Verwoerd also suggested that black people had previously been subjected to a school system that was traditionally European, one which alienated them from their traditional social background. This had misled them by showing them the “green pastures of European society” in which they were “not allowed to graze”. According to Verwoerd it served no useful purpose to teach a black child a curriculum that was traditionally European. He went on to say that it would be unnecessary and even absurd to teach a black child mathematics, because he would never use it in practice. Black children should be trained and taught, he said, “in accordance with their opportunities in life”.
The Bantu Education Act aroused widespread protest, but Verwoerd was unmoved. The immediate result of the Act was a dramatic decline in the quality of black education. This could be seen in the decline in the number of black teachers in training from 8817 in 1954 to 5908 in 1961. At the same time the pupil/teacher ratio in black schools rose from 40:1 in 1953 to 50:1 in 1960. There was a corresponding deterioration in examination results.
The most telling criticism of Bantu Education was the fact that while the number of black children at school doubled between 1954 and 1965, there was no corresponding increase in government spending.
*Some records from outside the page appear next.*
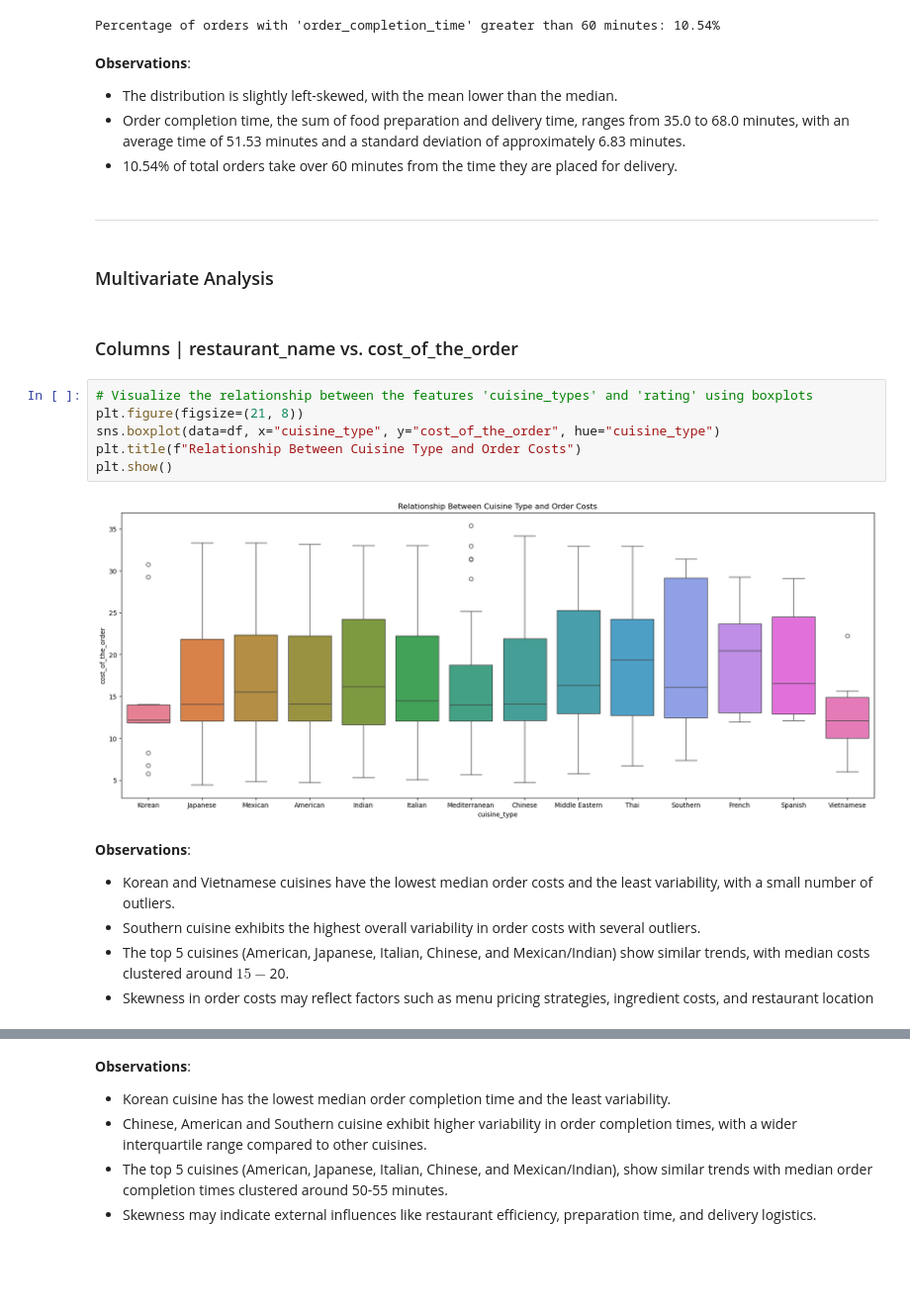
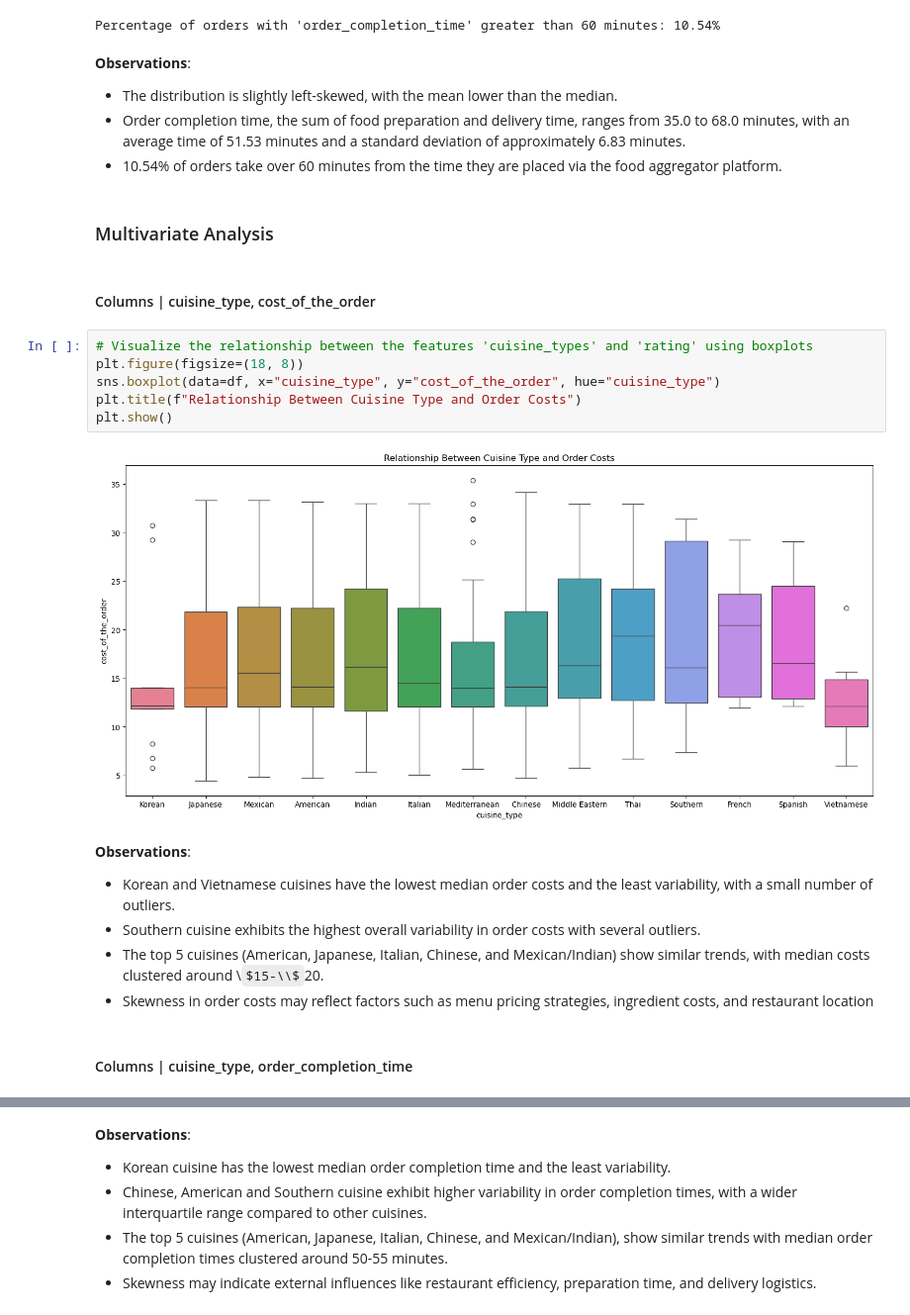
Before and after one commit to tmoesl/customer-demand-analysis, a Jupyter notebook: notebooks/customer-demand-analysis.ipynb, the cells around one changed output, grey strips where cells are left out. Shown at 99% size. Cells and saved outputs as stored; diff of their text form; some formulas as TeX source; blank space fills up the shorter version.

```diff
--- a/notebooks/customer-demand-analysis.ipynb
+++ b/notebooks/customer-demand-analysis.ipynb
@@ -748,26 +795,26 @@ Percentage of orders with 'order_completion_time' greater than 60 minutes: 10.54
 **Observations**:
 - The distribution is slightly left-skewed, with the mean lower than the median.
 - Order completion time, the sum of food preparation and delivery time, ranges from 35.0 to 68.0 minutes, with an average time of 51.53 minutes and a standard deviation of approximately 6.83 minutes.
-- 10.54% of total orders take over 60 minutes from the time they are placed for delivery.
+- 10.54% of orders take over 60 minutes from the time they are placed via the food aggregator platform.
-# %% [markdown]
----
 # %% [markdown]
 ### Multivariate Analysis
 # %% [markdown]
-### Columns | restaurant_name vs. cost_of_the_order
+#### Columns | cuisine_type, cost_of_the_order
 # %%
 # Visualize the relationship between the features 'cuisine_types' and 'rating' using boxplots
-plt.figure(figsize=(21, 8))
+plt.figure(figsize=(18, 8))
 sns.boxplot(data=df, x="cuisine_type", y="cost_of_the_order", hue="cuisine_type")
 plt.title(f"Relationship Between Cuisine Type and Order Costs")
 plt.show()
 # %% [output]
-[figure, old version]
+[figure, new version]
 # %% [markdown]
 **Observations**:
 - Korean and Vietnamese cuisines have the lowest median order costs and the least variability, with a small number of outliers.
 - Southern cuisine exhibits the highest overall variability in order costs with several outliers.
-- The top 5 cuisines (American, Japanese, Italian, Chinese, and Mexican/Indian) show similar trends, with median costs clustered around $15-$20.
+- The top 5 cuisines (American, Japanese, Italian, Chinese, and Mexican/Indian) show similar trends, with median costs clustered around \\$15-\\$20.
 - Skewness in order costs may reflect factors such as menu pricing strategies, ingredient costs, and restaurant location
+# %% [markdown]
+#### Columns | cuisine_type, order_completion_time
 # %%
 # Visualize the relationship between the features 'cuisine_types' and 'order_completion_time' using boxplots
```
Also changed, not shown: parts of 77 cells of this notebook.
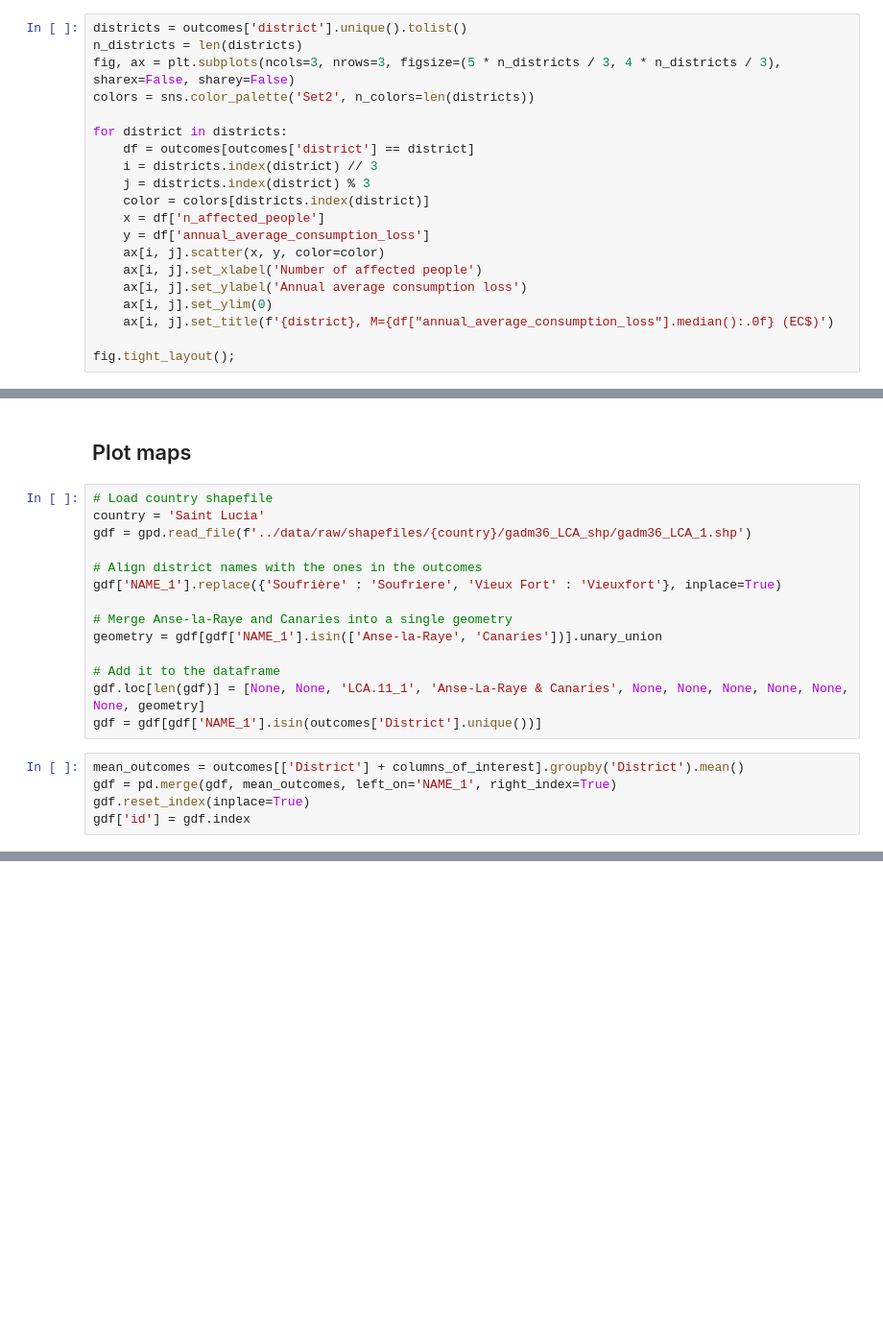
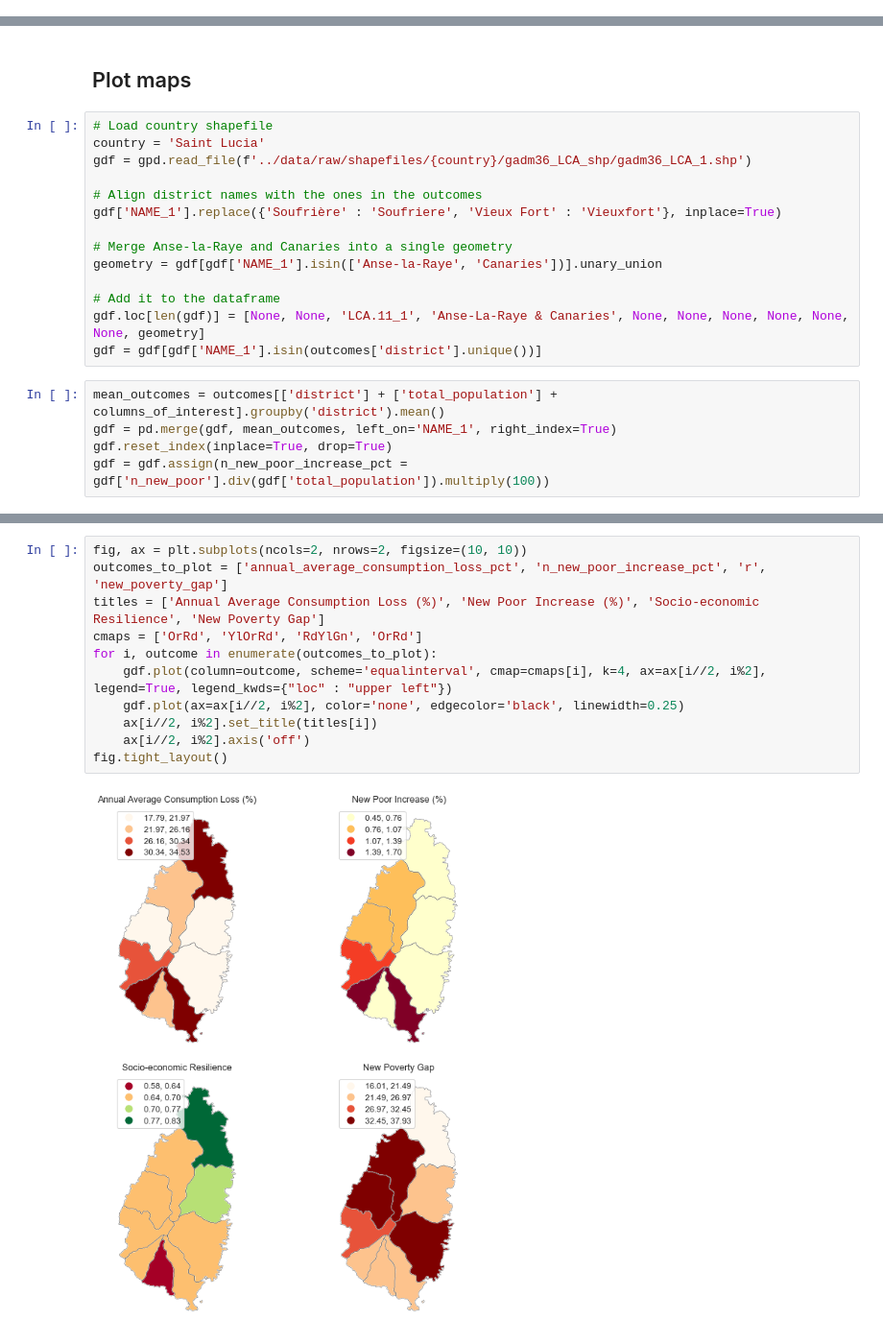
Before and after one commit to mikhailsirenko/unbreakable, a Jupyter notebook: notebooks/analysis.ipynb, the cells around one changed output, grey strips where cells are left out. Shown at 96% size. Saved outputs shown, nothing was run; the diff lists cells and outputs as text; blank space fills up the shorter version.

```diff
--- a/notebooks/analysis.ipynb
+++ b/notebooks/analysis.ipynb
@@ -313,20 +317,0 @@ fig.tight_layout();
-# %%
-districts = outcomes['district'].unique().tolist()
-n_districts = len(districts)
-fig, ax = plt.subplots(ncols=3, nrows=3, figsize=(5 * n_districts / 3, 4 * n_districts / 3), sharex=False, sharey=False)
-colors = sns.color_palette('Set2', n_colors=len(districts))
-
-for district in districts:
-    df = outcomes[outcomes['district'] == district]
-    i = districts.index(district) // 3
-    j = districts.index(district) % 3
-    color = colors[districts.index(district)]
-    x = df['n_affected_people']
-    y = df['annual_average_consumption_loss']
-    ax[i, j].scatter(x, y, color=color)
-    ax[i, j].set_xlabel('Number of affected people')
-    ax[i, j].set_ylabel('Annual average consumption loss')
-    ax[i, j].set_ylim(0)
-    ax[i, j].set_title(f'{district}, M={df["annual_average_consumption_loss"].median():.0f} (EC$)')
-
-fig.tight_layout();
@@ -632,9 +615,9 @@ geometry = gdf[gdf['NAME_1'].isin(['Anse-la-Raye', 'Canaries'])].unary_union
 
 # Add it to the dataframe
 gdf.loc[len(gdf)] = [None, None, 'LCA.11_1', 'Anse-La-Raye & Canaries', None, None, None, None, None, None, geometry]
-gdf = gdf[gdf['NAME_1'].isin(outcomes['District'].unique())]
+gdf = gdf[gdf['NAME_1'].isin(outcomes['district'].unique())]
 # %%
-mean_outcomes = outcomes[['District'] + columns_of_interest].groupby('District').mean()
+mean_outcomes = outcomes[['district'] + ['total_population'] + columns_of_interest].groupby('district').mean()
 gdf = pd.merge(gdf, mean_outcomes, left_on='NAME_1', right_index=True)
-gdf.reset_index(inplace=True)
-gdf['id'] = gdf.index
+gdf.reset_index(inplace=True, drop=True)
+gdf = gdf.assign(n_new_poor_increase_pct = gdf['n_new_poor'].div(gdf['total_population']).multiply(100))
@@ -642,0 +627,13 @@ gdf.to_file('saintlucia.json', driver='GeoJSON')
+# %%
+fig, ax = plt.subplots(ncols=2, nrows=2, figsize=(10, 10))
+outcomes_to_plot = ['annual_average_consumption_loss_pct', 'n_new_poor_increase_pct', 'r', 'new_poverty_gap']
+titles = ['Annual Average Consumption Loss (%)', 'New Poor Increase (%)', 'Socio-economic Resilience', 'New Poverty Gap']
+cmaps = ['OrRd', 'YlOrRd', 'RdYlGn', 'OrRd']
+for i, outcome in enumerate(outcomes_to_plot):
+    gdf.plot(column=outcome, scheme='equalinterval', cmap=cmaps[i], k=4, ax=ax[i//2, i%2], legend=True, legend_kwds={"loc" : "upper left"})
+    gdf.plot(ax=ax[i//2, i%2], color='none', edgecolor='black', linewidth=0.25)
+    ax[i//2, i%2].set_title(titles[i])
+    ax[i//2, i%2].axis('off')
+fig.tight_layout()
+# %% [output]
+[figure, added]
```
Also changed, not shown: parts of 10 cells of this notebook.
Indeed, in this period the government expenditure on each black learner dropped considerably.